=== Section Start ===

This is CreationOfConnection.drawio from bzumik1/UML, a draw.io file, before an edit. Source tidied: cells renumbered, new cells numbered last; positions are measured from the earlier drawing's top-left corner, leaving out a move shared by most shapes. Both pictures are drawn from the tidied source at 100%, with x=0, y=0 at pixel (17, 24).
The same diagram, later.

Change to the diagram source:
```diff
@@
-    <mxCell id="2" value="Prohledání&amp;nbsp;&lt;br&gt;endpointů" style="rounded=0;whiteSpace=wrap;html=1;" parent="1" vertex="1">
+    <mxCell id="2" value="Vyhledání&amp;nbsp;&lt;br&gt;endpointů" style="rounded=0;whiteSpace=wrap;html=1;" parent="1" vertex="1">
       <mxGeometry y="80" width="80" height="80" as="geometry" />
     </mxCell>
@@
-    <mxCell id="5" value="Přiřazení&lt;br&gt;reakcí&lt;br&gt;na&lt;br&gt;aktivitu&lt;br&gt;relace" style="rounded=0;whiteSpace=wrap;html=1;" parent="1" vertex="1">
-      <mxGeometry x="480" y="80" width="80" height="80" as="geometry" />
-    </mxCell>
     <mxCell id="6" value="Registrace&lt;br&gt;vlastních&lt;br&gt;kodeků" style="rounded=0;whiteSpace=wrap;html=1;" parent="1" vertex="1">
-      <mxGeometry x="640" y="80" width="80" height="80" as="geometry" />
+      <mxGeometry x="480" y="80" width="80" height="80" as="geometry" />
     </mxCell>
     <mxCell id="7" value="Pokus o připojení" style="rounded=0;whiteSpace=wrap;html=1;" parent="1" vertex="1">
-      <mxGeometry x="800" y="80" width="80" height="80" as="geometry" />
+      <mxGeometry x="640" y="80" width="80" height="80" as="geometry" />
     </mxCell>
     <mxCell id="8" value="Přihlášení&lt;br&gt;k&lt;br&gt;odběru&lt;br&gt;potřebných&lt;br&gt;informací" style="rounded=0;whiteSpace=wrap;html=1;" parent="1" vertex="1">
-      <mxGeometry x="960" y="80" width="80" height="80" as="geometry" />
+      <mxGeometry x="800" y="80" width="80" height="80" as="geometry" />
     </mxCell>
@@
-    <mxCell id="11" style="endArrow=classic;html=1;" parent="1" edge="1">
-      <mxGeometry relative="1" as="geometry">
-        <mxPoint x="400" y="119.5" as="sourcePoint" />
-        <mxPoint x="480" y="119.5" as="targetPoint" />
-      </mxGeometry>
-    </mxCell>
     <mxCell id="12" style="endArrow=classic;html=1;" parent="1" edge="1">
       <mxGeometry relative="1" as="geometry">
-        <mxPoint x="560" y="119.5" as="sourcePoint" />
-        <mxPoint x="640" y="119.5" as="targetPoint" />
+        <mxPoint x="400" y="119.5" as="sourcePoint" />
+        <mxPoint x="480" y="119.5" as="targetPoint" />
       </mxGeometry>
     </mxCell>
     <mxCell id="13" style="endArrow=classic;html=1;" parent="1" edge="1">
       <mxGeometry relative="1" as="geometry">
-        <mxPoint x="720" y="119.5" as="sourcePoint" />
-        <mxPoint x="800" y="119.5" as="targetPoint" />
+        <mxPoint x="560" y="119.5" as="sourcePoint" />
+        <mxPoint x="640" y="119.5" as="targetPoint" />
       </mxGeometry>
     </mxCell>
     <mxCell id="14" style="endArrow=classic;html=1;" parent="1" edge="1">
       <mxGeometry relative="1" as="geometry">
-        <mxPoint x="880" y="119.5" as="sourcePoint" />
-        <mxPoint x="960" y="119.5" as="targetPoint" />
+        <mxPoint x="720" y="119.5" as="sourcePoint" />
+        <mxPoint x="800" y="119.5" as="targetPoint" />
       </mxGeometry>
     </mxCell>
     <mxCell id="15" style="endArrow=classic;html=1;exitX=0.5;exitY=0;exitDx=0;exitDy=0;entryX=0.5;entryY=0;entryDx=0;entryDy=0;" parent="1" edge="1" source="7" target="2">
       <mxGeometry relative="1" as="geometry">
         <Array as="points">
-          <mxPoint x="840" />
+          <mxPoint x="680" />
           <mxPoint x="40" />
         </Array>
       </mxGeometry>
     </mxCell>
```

=== Section End ===

Problem statement: Please be sure to repeat every entry exactly.

Answer to this problem:
This is CreationOfConnection.drawio from bzumik1/UML, a draw.io file, before an edit. Source tidied: cells renumbered, new cells numbered last; positions are measured from the earlier drawing's top-left corner, leaving out a move shared by most shapes. Both pictures are drawn from the tidied source at 100%, with x=0, y=0 at pixel (17, 24).
The same diagram, later.

Change to the diagram source:
```diff
@@
-    <mxCell id="2" value="Prohledání&amp;nbsp;&lt;br&gt;endpointů" style="rounded=0;whiteSpace=wrap;html=1;" parent="1" vertex="1">
+    <mxCell id="2" value="Vyhledání&amp;nbsp;&lt;br&gt;endpointů" style="rounded=0;whiteSpace=wrap;html=1;" parent="1" vertex="1">
       <mxGeometry y="80" width="80" height="80" as="geometry" />
     </mxCell>
@@
-    <mxCell id="5" value="Přiřazení&lt;br&gt;reakcí&lt;br&gt;na&lt;br&gt;aktivitu&lt;br&gt;relace" style="rounded=0;whiteSpace=wrap;html=1;" parent="1" vertex="1">
-      <mxGeometry x="480" y="80" width="80" height="80" as="geometry" />
-    </mxCell>
     <mxCell id="6" value="Registrace&lt;br&gt;vlastních&lt;br&gt;kodeků" style="rounded=0;whiteSpace=wrap;html=1;" parent="1" vertex="1">
-      <mxGeometry x="640" y="80" width="80" height="80" as="geometry" />
+      <mxGeometry x="480" y="80" width="80" height="80" as="geometry" />
     </mxCell>
     <mxCell id="7" value="Pokus o připojení" style="rounded=0;whiteSpace=wrap;html=1;" parent="1" vertex="1">
-      <mxGeometry x="800" y="80" width="80" height="80" as="geometry" />
+      <mxGeometry x="640" y="80" width="80" height="80" as="geometry" />
     </mxCell>
     <mxCell id="8" value="Přihlášení&lt;br&gt;k&lt;br&gt;odběru&lt;br&gt;potřebných&lt;br&gt;informací" style="rounded=0;whiteSpace=wrap;html=1;" parent="1" vertex="1">
-      <mxGeometry x="960" y="80" width="80" height="80" as="geometry" />
+      <mxGeometry x="800" y="80" width="80" height="80" as="geometry" />
     </mxCell>
@@
-    <mxCell id="11" style="endArrow=classic;html=1;" parent="1" edge="1">
-      <mxGeometry relative="1" as="geometry">
-        <mxPoint x="400" y="119.5" as="sourcePoint" />
-        <mxPoint x="480" y="119.5" as="targetPoint" />
-      </mxGeometry>
-    </mxCell>
     <mxCell id="12" style="endArrow=classic;html=1;" parent="1" edge="1">
       <mxGeometry relative="1" as="geometry">
-        <mxPoint x="560" y="119.5" as="sourcePoint" />
-        <mxPoint x="640" y="119.5" as="targetPoint" />
+        <mxPoint x="400" y="119.5" as="sourcePoint" />
+        <mxPoint x="480" y="119.5" as="targetPoint" />
       </mxGeometry>
     </mxCell>
     <mxCell id="13" style="endArrow=classic;html=1;" parent="1" edge="1">
       <mxGeometry relative="1" as="geometry">
-        <mxPoint x="720" y="119.5" as="sourcePoint" />
-        <mxPoint x="800" y="119.5" as="targetPoint" />
+        <mxPoint x="560" y="119.5" as="sourcePoint" />
+        <mxPoint x="640" y="119.5" as="targetPoint" />
       </mxGeometry>
     </mxCell>
     <mxCell id="14" style="endArrow=classic;html=1;" parent="1" edge="1">
       <mxGeometry relative="1" as="geometry">
-        <mxPoint x="880" y="119.5" as="sourcePoint" />
-        <mxPoint x="960" y="119.5" as="targetPoint" />
+        <mxPoint x="720" y="119.5" as="sourcePoint" />
+        <mxPoint x="800" y="119.5" as="targetPoint" />
       </mxGeometry>
     </mxCell>
     <mxCell id="15" style="endArrow=classic;html=1;exitX=0.5;exitY=0;exitDx=0;exitDy=0;entryX=0.5;entryY=0;entryDx=0;entryDy=0;" parent="1" edge="1" source="7" target="2">
       <mxGeometry relative="1" as="geometry">
         <Array as="points">
-          <mxPoint x="840" />
+          <mxPoint x="680" />
           <mxPoint x="40" />
         </Array>
       </mxGeometry>
     </mxCell>
```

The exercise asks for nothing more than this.